When is deafness neither handicap nor stigma? When, as this remarkable book recounts, the entire hearing community learns from childhood to be bilingual in conventional speech and sign language, and when the deaf are wholly integrated into the community's social, economic, religious, and recreational life...A vivid ethnography of a hearing community's full acceptance of, and adaptation to, deafness. Groce also constructs a fascinating ethnohistory of this genetic disorder. (Choice
Beautiful and fascinating...I was so moved by Groce's book that the moment I finished it I jumped in the car, with only a toothbrush, a tape recorder, and a camera--I had to see this enchanted island for myself. (Oliver Sacks New York Review of Books
Brilliantly argued and lively...[Groce's] information consists of the oral history she herself garnered from some 50 witnesses, almost all more than 75 years old, and the documents in print and in manuscript that cross-check and extend their first-hand accounts. Human genetic theory, ethnographic counterparts and a clear-eyed account of social attitudes are the analytic tools that form her brief and telling work...[A] persuasive and compassionate investigation. (Scientific American
Fascinating...Groce accomplishes much just by pointing out that "handicaps" are something a culture creates, and thus the joint responsibility of us all. That's what places this book squarely within the best tradition of anthropological writing, and makes it both moving and encouraging. (Village Voice
About the Author

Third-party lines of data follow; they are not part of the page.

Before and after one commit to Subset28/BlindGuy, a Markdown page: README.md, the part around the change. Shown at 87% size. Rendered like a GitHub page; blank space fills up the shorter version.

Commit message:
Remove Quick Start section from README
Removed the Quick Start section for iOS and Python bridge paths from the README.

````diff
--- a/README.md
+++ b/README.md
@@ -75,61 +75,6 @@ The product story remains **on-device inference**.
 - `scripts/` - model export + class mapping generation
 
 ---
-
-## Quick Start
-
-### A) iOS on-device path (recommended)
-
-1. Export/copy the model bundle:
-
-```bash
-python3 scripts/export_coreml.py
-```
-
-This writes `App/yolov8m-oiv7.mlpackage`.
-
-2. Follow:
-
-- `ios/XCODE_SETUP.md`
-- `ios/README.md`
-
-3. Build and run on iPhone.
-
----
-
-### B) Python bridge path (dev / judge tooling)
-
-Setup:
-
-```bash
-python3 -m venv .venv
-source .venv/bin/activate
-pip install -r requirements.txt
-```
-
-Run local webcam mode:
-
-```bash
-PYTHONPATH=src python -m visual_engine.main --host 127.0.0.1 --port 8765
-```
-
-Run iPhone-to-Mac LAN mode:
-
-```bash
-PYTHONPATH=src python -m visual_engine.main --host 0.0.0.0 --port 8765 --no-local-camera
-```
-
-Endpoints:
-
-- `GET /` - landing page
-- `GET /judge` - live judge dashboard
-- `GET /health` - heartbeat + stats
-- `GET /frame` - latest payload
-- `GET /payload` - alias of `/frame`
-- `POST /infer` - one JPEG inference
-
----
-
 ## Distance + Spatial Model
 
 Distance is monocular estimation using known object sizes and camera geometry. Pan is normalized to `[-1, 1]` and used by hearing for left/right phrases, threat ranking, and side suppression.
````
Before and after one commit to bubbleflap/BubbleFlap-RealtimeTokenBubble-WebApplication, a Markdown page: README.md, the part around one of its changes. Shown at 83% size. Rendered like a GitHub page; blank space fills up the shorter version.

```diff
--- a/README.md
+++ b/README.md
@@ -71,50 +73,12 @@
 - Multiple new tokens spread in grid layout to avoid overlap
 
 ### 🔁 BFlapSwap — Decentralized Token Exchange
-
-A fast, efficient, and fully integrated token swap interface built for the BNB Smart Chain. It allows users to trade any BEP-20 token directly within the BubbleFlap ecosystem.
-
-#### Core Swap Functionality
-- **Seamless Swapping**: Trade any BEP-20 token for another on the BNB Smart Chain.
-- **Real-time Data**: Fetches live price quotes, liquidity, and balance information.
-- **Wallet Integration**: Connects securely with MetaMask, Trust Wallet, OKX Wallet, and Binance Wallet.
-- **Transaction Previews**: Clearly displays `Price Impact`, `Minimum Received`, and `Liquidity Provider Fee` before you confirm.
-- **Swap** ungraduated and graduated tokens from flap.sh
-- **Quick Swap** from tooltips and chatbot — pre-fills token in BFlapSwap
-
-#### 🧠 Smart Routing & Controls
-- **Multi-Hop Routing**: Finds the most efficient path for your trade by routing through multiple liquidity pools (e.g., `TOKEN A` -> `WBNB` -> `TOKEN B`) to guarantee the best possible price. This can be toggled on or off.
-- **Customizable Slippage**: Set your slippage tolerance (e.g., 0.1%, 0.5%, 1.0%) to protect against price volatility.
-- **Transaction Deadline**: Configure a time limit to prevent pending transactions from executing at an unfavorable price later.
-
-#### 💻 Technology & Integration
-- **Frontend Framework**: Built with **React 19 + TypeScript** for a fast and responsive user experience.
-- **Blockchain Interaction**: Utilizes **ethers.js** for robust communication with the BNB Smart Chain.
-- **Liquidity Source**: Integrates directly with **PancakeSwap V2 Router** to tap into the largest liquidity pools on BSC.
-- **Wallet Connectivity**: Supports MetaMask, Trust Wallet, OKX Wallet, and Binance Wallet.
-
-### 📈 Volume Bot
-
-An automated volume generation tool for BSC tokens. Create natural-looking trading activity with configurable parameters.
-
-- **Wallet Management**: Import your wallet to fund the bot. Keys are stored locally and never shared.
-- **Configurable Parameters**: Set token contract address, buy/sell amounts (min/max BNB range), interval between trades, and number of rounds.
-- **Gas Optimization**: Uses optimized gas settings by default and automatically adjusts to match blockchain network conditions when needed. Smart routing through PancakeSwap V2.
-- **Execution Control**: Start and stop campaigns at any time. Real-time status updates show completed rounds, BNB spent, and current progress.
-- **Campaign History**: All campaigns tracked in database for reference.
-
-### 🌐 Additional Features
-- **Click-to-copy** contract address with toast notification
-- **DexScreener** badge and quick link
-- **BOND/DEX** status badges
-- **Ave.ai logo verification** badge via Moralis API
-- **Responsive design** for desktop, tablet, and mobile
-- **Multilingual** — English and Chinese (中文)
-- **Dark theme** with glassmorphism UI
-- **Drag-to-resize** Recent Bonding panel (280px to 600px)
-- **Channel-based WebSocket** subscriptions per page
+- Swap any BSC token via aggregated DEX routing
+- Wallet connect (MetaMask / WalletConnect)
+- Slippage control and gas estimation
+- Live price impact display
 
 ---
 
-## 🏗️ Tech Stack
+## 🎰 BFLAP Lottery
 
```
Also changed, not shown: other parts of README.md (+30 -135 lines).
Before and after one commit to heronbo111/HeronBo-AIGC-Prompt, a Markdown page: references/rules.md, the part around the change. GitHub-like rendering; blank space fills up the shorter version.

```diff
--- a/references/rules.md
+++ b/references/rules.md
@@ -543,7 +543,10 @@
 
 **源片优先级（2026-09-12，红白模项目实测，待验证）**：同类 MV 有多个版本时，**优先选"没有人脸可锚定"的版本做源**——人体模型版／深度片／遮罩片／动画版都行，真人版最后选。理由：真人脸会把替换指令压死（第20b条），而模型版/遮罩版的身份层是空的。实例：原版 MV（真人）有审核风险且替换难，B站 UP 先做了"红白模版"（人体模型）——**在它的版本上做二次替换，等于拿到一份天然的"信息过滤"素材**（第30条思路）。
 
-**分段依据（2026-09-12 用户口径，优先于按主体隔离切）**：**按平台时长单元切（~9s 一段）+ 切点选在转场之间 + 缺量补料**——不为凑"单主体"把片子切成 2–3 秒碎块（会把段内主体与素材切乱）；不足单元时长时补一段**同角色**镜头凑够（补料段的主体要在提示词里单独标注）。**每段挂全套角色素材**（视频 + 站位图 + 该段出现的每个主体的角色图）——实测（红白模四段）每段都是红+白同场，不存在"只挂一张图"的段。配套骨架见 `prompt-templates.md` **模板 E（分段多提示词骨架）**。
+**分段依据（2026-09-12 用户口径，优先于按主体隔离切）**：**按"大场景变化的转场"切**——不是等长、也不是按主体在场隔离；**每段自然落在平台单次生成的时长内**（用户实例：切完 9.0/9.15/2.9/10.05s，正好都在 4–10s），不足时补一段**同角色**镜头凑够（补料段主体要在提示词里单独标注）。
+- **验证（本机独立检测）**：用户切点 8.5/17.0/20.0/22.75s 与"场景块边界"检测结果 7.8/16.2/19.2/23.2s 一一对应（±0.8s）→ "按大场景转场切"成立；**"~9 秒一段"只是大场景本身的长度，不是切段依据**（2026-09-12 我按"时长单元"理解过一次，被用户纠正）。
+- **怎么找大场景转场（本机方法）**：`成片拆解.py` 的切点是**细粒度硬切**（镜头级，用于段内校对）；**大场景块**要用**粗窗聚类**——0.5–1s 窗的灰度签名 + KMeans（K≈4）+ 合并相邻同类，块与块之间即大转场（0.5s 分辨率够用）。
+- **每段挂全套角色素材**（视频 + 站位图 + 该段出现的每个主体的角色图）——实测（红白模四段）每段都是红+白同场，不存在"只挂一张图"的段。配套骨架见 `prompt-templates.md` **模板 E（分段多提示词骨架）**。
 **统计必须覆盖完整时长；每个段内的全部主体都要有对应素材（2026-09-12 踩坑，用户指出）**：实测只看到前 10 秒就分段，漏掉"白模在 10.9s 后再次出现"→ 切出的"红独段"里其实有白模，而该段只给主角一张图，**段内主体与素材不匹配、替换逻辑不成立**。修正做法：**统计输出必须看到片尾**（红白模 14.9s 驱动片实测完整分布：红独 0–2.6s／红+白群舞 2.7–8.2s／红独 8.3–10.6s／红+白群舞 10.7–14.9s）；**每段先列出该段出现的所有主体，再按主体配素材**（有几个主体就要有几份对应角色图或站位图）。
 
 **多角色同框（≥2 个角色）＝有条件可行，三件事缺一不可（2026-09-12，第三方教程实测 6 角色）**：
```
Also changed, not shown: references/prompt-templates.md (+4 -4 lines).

Nora Ellen Groce, a cultural and medical anthropologist, received her doctorate from Brown University. She is currently a Fellow at the Family Development Study, Children's Hospital, Boston, and in the Department of Pediatrics, Harvard Medical School.